■ **What the task requires**:
Please copy each line of the records below that includes the word "quad".

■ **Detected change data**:
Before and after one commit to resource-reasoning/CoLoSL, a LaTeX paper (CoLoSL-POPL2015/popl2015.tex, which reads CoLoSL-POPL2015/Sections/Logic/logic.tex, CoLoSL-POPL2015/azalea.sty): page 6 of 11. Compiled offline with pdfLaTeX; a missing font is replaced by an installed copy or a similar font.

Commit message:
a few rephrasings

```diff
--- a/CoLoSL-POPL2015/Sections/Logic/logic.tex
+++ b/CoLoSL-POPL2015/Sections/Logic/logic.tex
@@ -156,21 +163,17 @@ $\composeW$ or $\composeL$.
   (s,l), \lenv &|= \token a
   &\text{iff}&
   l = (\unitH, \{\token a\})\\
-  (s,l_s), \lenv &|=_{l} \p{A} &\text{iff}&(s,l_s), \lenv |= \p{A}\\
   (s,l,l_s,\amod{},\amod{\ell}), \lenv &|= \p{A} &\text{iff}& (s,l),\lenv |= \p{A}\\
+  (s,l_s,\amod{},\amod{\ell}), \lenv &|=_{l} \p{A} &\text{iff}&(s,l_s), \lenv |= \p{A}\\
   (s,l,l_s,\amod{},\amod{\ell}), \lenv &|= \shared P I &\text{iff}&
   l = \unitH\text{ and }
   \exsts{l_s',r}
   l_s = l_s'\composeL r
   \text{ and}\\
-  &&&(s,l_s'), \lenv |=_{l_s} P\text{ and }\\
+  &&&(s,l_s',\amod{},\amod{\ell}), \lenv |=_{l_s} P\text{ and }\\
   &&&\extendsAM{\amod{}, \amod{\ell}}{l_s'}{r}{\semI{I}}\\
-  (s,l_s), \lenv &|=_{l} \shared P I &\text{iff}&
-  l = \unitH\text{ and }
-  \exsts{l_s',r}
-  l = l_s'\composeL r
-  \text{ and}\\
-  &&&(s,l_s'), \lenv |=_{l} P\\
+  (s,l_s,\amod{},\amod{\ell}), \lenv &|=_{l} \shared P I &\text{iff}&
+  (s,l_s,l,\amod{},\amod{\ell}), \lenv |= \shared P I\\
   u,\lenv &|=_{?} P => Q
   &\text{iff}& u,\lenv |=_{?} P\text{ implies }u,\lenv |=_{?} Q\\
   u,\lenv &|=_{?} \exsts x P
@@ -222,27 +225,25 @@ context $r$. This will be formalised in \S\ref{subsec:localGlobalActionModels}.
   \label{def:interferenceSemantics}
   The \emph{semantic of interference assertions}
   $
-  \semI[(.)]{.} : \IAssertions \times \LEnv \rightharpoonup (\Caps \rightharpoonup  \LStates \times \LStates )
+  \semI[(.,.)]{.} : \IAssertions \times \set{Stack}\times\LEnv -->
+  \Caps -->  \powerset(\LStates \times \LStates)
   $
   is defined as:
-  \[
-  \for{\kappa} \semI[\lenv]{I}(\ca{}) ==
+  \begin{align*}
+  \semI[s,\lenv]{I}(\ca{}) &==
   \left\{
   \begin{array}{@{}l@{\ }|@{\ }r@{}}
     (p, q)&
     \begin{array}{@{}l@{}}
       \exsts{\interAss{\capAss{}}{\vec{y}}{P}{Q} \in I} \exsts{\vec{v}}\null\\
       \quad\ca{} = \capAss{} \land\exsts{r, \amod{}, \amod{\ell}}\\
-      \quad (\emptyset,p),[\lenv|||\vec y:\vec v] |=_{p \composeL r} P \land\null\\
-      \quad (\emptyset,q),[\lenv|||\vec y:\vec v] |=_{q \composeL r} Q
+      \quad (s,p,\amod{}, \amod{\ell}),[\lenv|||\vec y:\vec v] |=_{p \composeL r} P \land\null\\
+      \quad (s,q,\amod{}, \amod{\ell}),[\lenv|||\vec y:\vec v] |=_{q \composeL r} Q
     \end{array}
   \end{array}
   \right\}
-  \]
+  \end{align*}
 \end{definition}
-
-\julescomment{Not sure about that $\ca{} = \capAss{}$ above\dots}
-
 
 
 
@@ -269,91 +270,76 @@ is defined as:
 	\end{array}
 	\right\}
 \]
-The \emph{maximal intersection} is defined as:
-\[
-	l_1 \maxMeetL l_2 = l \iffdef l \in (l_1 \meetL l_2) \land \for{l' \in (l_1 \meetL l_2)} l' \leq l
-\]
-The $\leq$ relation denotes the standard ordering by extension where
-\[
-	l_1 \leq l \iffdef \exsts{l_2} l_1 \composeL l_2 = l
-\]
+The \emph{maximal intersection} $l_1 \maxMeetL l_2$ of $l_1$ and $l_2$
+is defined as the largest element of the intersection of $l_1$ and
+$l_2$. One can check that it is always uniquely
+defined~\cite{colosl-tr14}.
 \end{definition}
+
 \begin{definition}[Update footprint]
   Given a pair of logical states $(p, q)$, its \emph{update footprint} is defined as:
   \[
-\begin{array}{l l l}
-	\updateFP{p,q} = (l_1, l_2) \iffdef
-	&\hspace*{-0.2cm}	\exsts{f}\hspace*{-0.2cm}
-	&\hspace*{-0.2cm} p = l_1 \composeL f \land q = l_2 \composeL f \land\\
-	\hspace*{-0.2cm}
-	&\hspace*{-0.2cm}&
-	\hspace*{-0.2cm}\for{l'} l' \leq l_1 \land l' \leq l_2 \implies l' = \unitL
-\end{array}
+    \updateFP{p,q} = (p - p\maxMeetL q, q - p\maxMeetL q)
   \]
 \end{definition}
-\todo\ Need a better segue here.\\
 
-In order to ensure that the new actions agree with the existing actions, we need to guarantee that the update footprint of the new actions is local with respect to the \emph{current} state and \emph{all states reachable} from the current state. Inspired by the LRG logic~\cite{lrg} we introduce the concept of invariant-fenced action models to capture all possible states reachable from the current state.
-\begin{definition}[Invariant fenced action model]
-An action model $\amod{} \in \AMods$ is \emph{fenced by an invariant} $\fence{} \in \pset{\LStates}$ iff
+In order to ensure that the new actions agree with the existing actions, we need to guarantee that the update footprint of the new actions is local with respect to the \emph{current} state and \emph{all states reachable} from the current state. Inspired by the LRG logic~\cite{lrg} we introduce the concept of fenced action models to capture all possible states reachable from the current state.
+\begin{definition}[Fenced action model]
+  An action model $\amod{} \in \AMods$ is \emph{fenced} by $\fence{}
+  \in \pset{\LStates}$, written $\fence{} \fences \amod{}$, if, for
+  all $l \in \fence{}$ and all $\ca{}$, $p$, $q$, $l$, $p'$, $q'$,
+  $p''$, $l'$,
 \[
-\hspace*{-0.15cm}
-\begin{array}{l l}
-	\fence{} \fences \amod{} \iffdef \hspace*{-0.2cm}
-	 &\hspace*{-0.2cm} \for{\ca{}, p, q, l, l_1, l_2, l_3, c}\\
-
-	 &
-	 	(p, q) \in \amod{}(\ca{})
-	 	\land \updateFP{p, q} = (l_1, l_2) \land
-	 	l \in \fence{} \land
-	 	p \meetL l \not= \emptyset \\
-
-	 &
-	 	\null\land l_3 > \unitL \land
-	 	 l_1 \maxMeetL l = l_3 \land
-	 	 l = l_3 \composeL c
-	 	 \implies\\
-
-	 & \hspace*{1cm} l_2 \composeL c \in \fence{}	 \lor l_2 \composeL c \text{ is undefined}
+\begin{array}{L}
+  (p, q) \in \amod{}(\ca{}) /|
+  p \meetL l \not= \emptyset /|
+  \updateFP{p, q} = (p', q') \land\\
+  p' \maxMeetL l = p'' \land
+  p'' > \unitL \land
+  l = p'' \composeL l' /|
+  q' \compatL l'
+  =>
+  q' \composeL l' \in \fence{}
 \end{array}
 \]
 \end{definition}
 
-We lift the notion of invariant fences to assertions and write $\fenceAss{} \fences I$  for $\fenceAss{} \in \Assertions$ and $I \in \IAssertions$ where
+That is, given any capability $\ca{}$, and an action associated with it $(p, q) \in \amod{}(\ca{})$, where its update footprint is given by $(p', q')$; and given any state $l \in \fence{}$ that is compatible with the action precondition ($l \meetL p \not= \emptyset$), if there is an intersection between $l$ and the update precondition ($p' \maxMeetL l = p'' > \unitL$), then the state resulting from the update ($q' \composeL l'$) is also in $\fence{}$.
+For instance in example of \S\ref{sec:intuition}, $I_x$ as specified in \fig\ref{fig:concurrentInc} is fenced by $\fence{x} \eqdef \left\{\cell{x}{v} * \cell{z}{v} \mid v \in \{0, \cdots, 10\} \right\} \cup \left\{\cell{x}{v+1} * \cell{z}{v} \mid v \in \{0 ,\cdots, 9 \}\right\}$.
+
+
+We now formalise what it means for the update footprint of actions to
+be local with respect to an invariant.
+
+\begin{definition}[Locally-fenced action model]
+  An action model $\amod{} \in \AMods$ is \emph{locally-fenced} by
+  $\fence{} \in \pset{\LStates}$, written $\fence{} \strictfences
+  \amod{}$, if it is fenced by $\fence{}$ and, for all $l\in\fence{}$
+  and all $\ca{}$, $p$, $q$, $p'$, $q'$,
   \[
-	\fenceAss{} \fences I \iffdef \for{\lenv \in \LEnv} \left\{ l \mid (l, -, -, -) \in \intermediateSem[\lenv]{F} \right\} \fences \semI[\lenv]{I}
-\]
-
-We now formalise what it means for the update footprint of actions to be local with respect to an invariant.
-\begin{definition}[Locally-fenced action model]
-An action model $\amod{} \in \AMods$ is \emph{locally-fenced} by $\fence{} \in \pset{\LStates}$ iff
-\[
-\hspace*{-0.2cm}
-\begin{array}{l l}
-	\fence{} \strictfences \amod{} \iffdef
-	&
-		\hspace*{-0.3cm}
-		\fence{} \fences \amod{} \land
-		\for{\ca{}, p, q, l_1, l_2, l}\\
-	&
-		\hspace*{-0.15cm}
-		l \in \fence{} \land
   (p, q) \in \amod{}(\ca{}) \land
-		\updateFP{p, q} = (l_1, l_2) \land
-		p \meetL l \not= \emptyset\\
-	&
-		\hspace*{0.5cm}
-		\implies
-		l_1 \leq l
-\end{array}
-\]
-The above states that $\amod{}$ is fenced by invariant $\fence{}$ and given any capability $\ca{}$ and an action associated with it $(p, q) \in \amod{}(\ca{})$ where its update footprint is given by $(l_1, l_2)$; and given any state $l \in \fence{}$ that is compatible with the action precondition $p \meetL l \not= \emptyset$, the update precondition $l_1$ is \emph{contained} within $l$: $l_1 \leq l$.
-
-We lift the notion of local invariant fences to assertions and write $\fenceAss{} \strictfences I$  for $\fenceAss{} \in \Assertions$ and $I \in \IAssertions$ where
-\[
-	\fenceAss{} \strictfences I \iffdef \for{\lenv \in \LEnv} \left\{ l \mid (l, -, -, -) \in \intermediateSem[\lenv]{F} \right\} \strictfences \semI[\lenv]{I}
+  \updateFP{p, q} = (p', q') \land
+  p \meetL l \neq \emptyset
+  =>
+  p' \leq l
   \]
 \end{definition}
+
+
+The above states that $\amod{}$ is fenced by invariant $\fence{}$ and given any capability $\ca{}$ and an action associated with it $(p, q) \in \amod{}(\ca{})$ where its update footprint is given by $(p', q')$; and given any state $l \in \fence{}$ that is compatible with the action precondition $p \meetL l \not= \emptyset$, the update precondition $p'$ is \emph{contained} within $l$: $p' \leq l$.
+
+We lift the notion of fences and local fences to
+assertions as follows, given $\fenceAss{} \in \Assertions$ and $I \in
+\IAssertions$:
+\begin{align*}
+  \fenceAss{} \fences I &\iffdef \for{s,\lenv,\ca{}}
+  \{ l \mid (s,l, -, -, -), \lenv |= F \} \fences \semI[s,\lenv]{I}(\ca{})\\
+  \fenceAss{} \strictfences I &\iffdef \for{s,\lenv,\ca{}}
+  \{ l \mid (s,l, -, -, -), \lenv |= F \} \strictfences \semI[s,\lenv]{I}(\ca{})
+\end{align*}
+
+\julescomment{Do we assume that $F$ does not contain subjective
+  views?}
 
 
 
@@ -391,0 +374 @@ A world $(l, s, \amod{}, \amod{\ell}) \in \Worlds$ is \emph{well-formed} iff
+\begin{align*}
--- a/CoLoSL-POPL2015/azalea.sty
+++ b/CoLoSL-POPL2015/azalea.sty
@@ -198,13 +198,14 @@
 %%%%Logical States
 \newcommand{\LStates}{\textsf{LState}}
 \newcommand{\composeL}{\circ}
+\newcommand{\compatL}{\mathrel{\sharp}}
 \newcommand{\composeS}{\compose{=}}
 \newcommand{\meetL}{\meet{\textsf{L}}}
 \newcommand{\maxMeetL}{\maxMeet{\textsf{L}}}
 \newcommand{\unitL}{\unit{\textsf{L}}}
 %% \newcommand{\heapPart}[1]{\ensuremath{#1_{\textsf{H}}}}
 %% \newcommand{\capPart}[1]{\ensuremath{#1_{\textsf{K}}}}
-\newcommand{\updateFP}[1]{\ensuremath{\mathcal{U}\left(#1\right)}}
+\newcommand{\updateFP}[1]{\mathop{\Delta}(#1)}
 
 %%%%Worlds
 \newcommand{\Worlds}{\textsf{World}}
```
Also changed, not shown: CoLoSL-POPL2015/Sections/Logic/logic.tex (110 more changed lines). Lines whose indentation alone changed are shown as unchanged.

■ **Finished task**:
       \quad\ca{} = \capAss{} \land\exsts{r, \amod{}, \amod{\ell}}\\
-      \quad (\emptyset,p),[\lenv|||\vec y:\vec v] |=_{p \composeL r} P \land\null\\
-      \quad (\emptyset,q),[\lenv|||\vec y:\vec v] |=_{q \composeL r} Q
+      \quad (s,p,\amod{}, \amod{\ell}),[\lenv|||\vec y:\vec v] |=_{p \composeL r} P \land\null\\
+      \quad (s,q,\amod{}, \amod{\ell}),[\lenv|||\vec y:\vec v] |=_{q \composeL r} Q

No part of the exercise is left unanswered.